“Freedom’s just another word for nothing left to lose,” Janis Joplin famously sang, and though they are probably too young to know many more of the lyrics than that, I think the two women at the heart of Tiffany Hawk’s delightfully bittersweet novel Love Me Anyway would gamely sing along.
Love Me Anyway follows two flight attendants in their early twenties. Emily is serious, describes herself as “mousy,” and has forced herself to grow up too fast. She gets married straight out of high school to a man she doesn’t particularly love and who ends up being abusive both emotionally and physically.
If only, Emily thinks, she could be as fun and free-spirited as her friend and sometime-roommate KC. KC seems to move from one situation to the next effortlessly, loves a party, flirts (and sometimes goes home with) men, and seems to do it all with no regrets. While KC does help Emily recover her inner youth, she doesn’t disclose her own heartbreak over a terminally ill mother and a father who left the family long ago. She tries to connect with him, but he doesn’t seem at all sorry for the way he left his daughter and wife behind.
In trying to live up to her friend’s sense of adventure and fun, Emily overcompensates somewhat, becoming involved with a married older man who’s everything her young ex-husband was not. She’s so happy, and he’s so terrific, that the reader hopes his wife back home is a real prude or a pig or some kind of horrible bigot or something. Unfortunately, she’s not, and his beloved children at home are pretty wonderful too. What’s Emily — a good girl at heart who’s finally enjoying herself for the first time — to do?
Is freedom having nothing to lose, or is it just having no regrets?

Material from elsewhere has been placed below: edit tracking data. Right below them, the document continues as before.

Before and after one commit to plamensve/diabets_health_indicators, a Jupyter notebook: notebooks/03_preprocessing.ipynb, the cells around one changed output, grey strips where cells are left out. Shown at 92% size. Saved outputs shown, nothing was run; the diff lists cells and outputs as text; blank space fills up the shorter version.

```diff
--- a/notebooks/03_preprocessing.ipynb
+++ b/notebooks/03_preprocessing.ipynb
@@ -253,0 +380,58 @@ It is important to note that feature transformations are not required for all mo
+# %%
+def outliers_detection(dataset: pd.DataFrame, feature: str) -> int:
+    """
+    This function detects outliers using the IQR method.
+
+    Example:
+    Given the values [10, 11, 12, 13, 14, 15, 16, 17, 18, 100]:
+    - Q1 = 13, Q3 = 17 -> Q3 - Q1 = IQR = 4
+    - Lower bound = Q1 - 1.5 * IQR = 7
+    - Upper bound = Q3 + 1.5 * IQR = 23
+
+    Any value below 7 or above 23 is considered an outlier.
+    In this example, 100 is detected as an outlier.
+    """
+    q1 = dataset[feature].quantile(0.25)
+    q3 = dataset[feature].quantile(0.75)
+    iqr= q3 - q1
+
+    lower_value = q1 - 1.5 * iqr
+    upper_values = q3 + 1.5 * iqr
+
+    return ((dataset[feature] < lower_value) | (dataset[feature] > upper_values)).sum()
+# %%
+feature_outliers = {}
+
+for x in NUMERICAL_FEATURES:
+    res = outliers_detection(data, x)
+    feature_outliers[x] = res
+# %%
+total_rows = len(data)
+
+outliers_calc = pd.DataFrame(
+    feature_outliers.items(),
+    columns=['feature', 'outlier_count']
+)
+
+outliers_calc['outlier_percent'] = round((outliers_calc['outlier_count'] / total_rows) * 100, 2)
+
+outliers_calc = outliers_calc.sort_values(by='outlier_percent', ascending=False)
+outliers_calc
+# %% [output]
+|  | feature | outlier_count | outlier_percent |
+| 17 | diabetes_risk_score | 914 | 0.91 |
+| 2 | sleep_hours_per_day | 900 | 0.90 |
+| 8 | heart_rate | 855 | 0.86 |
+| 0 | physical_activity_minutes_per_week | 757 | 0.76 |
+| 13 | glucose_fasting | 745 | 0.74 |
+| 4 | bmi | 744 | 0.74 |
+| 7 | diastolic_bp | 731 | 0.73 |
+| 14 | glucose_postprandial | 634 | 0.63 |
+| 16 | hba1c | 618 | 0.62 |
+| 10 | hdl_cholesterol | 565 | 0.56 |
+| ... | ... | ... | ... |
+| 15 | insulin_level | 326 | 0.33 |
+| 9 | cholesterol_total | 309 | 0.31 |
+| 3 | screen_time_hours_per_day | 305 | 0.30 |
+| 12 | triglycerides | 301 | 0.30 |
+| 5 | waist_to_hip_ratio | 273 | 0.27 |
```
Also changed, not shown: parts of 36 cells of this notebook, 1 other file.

I read this book as a “buddy read” with my mom, who’s an avid literary fiction reader. I like to use my mom as a barometer for a book’s general readability, since she reads so widely and is not quite as dark-minded and weird (literarily, I mean!) as I am. She loved Hawk’s novel, and I caught her getting teary at the end. (The final two pages, I can vouch, are simply perfect — opening the book outward to just a wide enough scope that you sit back and know you’ve finished not just a story, but a work.)
My mom called Love Me Anyway a “page turner” and said she connected to Emily and KC. Like a true mom, she “wanted to see them make good choices.” She noticed, where I did not, that the ups and downs of air travel mimicked the characters’ search for love. She was intrigued by the insider’s eye into the world of flight attendants (Hawk writes from experience, having been one herself!) and cited one of her favorite quotes as coming from Emily’s dad: “You just have to let go of the life you wanted in order to live the life you have.”
As for me, I found it refreshing to get a take on one’s twenties that tells it like it is. How many times have you heard people lament that their twenties ended too soon, that those had been the days, all the freedom and possibility? Well, if that were really true, then why’d they ever settle down? My guess is that because, like most everyone else on earth, they felt that something was missing. For Emily and KC, very specific people are missing — parents, lovers — but I think this feeling is common among many young people, and all that freedom comes with a searching, unmoored feeling that can be downright distressing for some people.
Both KC and Emily realize they’ve been flight attendants because they are running from something:
This is the promise of the flight attendant gig. It will quickly fill this hole inside of her with foreign sounds and smells and sights. Day by day, an onslaught of new memories will push out the old.
Interestingly, I think that’s why a lot of people join the military, too. Surely, not everyone joins up because they have nothing left to lose. But aren’t they hoping to lose at least a little bit of something?
Hawk writes her twenty-somethings — early twenty-somethings! — with compassion and complexity and a good twist of wry humor, so that they are fully formed people, not just (Ian McEwan’s Sweet Tooth anyone?) some idea of carefree and beautiful girls.
So, this being December 4th, here’s a question: who on your holiday list might enjoy Love Me Anyway?
Maybe that family member who travels a lot and needs a good plane read. That twenty-something who could use a break from the heavy college books, or your sister who’s in the book club, or even your grandma if she’s hip enough. Love Me Anyway has a wide appeal, and if you choose to give this one as a holiday gift you’ll look respectable, smart, literary — and maybe just a little more youthful too. Go on, buy this one. It ain’t exactly free, but it won’t give you any regrets.
Buy Love Me Anyway here
Tiffany Hawk’s web site
Read Tiffany in The New York Times’s Modern Love
About Tiffany Hawk:
Tiffany Hawk is a former flight attendant with a BA from UCLA and an MFA from UC Riverside. Her debut novel, Love Me Anyway, was published in 2013 by St. Martin’s Press, and her short fiction and personal essays have appeared in such places as The New York Times, The Potomac Review, StoryQuarterly, and NPR’s “All Things Considered.” She has also worked as travel editor at Coast magazine and as a freelance journalist for publications that include the Los Angeles Times, Sunset, CNN.com, GQ.com, and National Geographic Traveler. Now married to an Air Force pilot and a mother of two, she is a private writing coach and has taught writing workshops at Rutgers University, Southern New Hampshire University, and The Writer’s Center in DC.